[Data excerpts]
+-------+
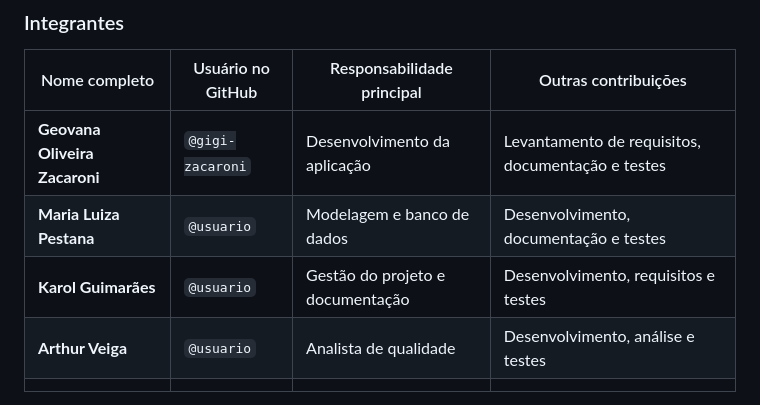
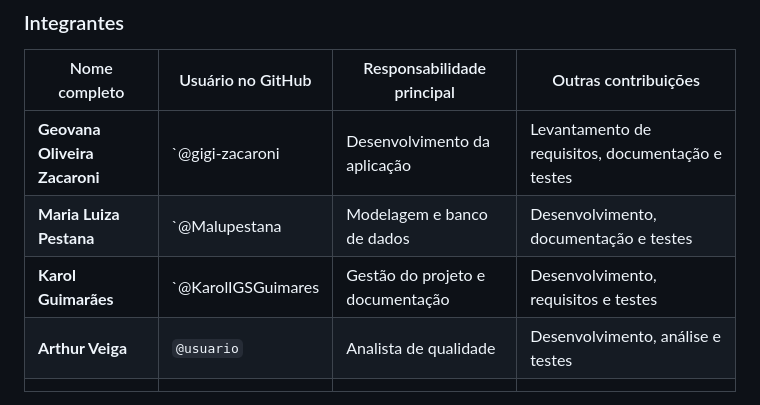
Before and after one commit to gigi-zacaroni/tp-eng-software, a Markdown page: README.md, the part around the change. Rendered like a GitHub page.

```diff
--- a/README.md
+++ b/README.md
@@ -18,9 +18,9 @@
 
 | Nome completo                 | Usuário no GitHub | Responsabilidade principal       | Outras contribuições                              |
 | ----------------------------- | ----------------- | -------------------------------- | ------------------------------------------------- |
-| **Geovana Oliveira Zacaroni** | `@gigi-zacaroni`  | Desenvolvimento da aplicação     | Levantamento de requisitos, documentação e testes |
-| **Maria Luiza Pestana**       | `@usuario`        | Modelagem e banco de dados       | Desenvolvimento, documentação e testes            |
-| **Karol Guimarães**           | `@usuario`        | Gestão do projeto e documentação | Desenvolvimento, requisitos e testes              |
+| **Geovana Oliveira Zacaroni** | `@gigi-zacaroni  | Desenvolvimento da aplicação     | Levantamento de requisitos, documentação e testes |
+| **Maria Luiza Pestana**       | `@Malupestana       | Modelagem e banco de dados       | Desenvolvimento, documentação e testes            |
+| **Karol Guimarães**           | `@KarolIGSGuimares       | Gestão do projeto e documentação | Desenvolvimento, requisitos e testes              |
 | **Arthur Veiga**              | `@usuario`        | Analista de qualidade            | Desenvolvimento, análise e testes                 |
      |
 
```
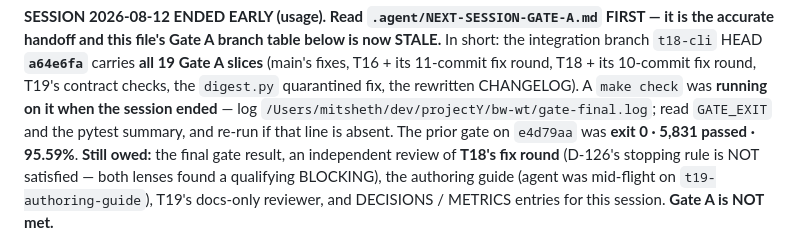
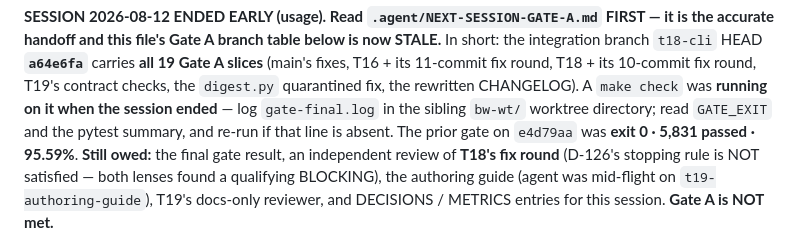
Before and after one commit to mit112/boardwatch, a Markdown page: docs/program/STATE.md, the part around the change. GitHub-like rendering.

Commit message:
docs(program): keep an absolute home path out of the state file
The previous commit put a worktree's absolute path in STATE.md and failed
`make generalization` (exit 2). Named relative to the repo instead.

```diff
--- a/docs/program/STATE.md
+++ b/docs/program/STATE.md
@@ -34,7 +34,7 @@ accurate handoff and this file's Gate A branch table below is now STALE.** In sh
 branch `t18-cli` HEAD **`a64e6fa`** carries **all 19 Gate A slices** (main's fixes, T16 + its
 11-commit fix round, T18 + its 10-commit fix round, T19's contract checks, the `digest.py`
 quarantined fix, the rewritten CHANGELOG). A `make check` was **running on it when the session
-ended** — log `/Users/mitsheth/dev/projectY/bw-wt/gate-final.log`; read `GATE_EXIT` and the pytest
+ended** — log `gate-final.log` in the sibling `bw-wt/` worktree directory; read `GATE_EXIT` and the pytest
 summary, and re-run if that line is absent. The prior gate on `e4d79aa` was **exit 0 · 5,831 passed
 · 95.59%**. **Still owed:** the final gate result, an independent review of **T18's fix round**
 (D-126's stopping rule is NOT satisfied — both lenses found a qualifying BLOCKING), the authoring
```
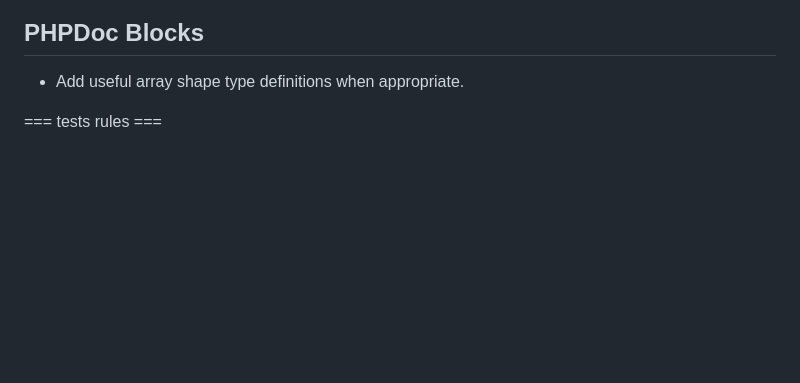
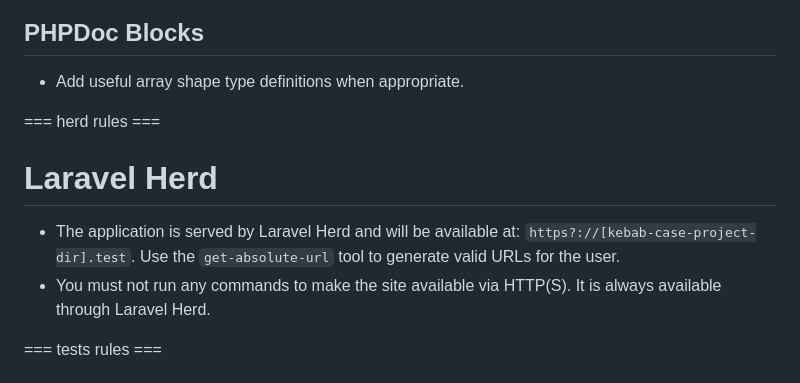
Before and after one commit to christoper-codes/sigrip, a Markdown page: AGENTS.md, the part around the change. GitHub-like rendering; blank space fills up the shorter version.

Commit message:
Add herd rules

```diff
--- a/AGENTS.md
+++ b/AGENTS.md
@@ -165,6 +165,13 @@ protected function isAccessible(User $user, ?string $path = null): bool
 
 - Add useful array shape type definitions when appropriate.
 
+=== herd rules ===
+
+# Laravel Herd
+
+- The application is served by Laravel Herd and will be available at: `https?://[kebab-case-project-dir].test`. Use the `get-absolute-url` tool to generate valid URLs for the user.
+- You must not run any commands to make the site available via HTTP(S). It is always available through Laravel Herd.
+
 === tests rules ===
 
 # Test Enforcement
```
+-------+
*ASSIGNMENT*
For every line in the data above that has the string "Geovana", return that line.

*ANSWER FOR THE TASK*
-| **Geovana Oliveira Zacaroni** | `@gigi-zacaroni`  | Desenvolvimento da aplicação     | Levantamento de requisitos, documentação e testes |
+| **Geovana Oliveira Zacaroni** | `@gigi-zacaroni  | Desenvolvimento da aplicação     | Levantamento de requisitos, documentação e testes |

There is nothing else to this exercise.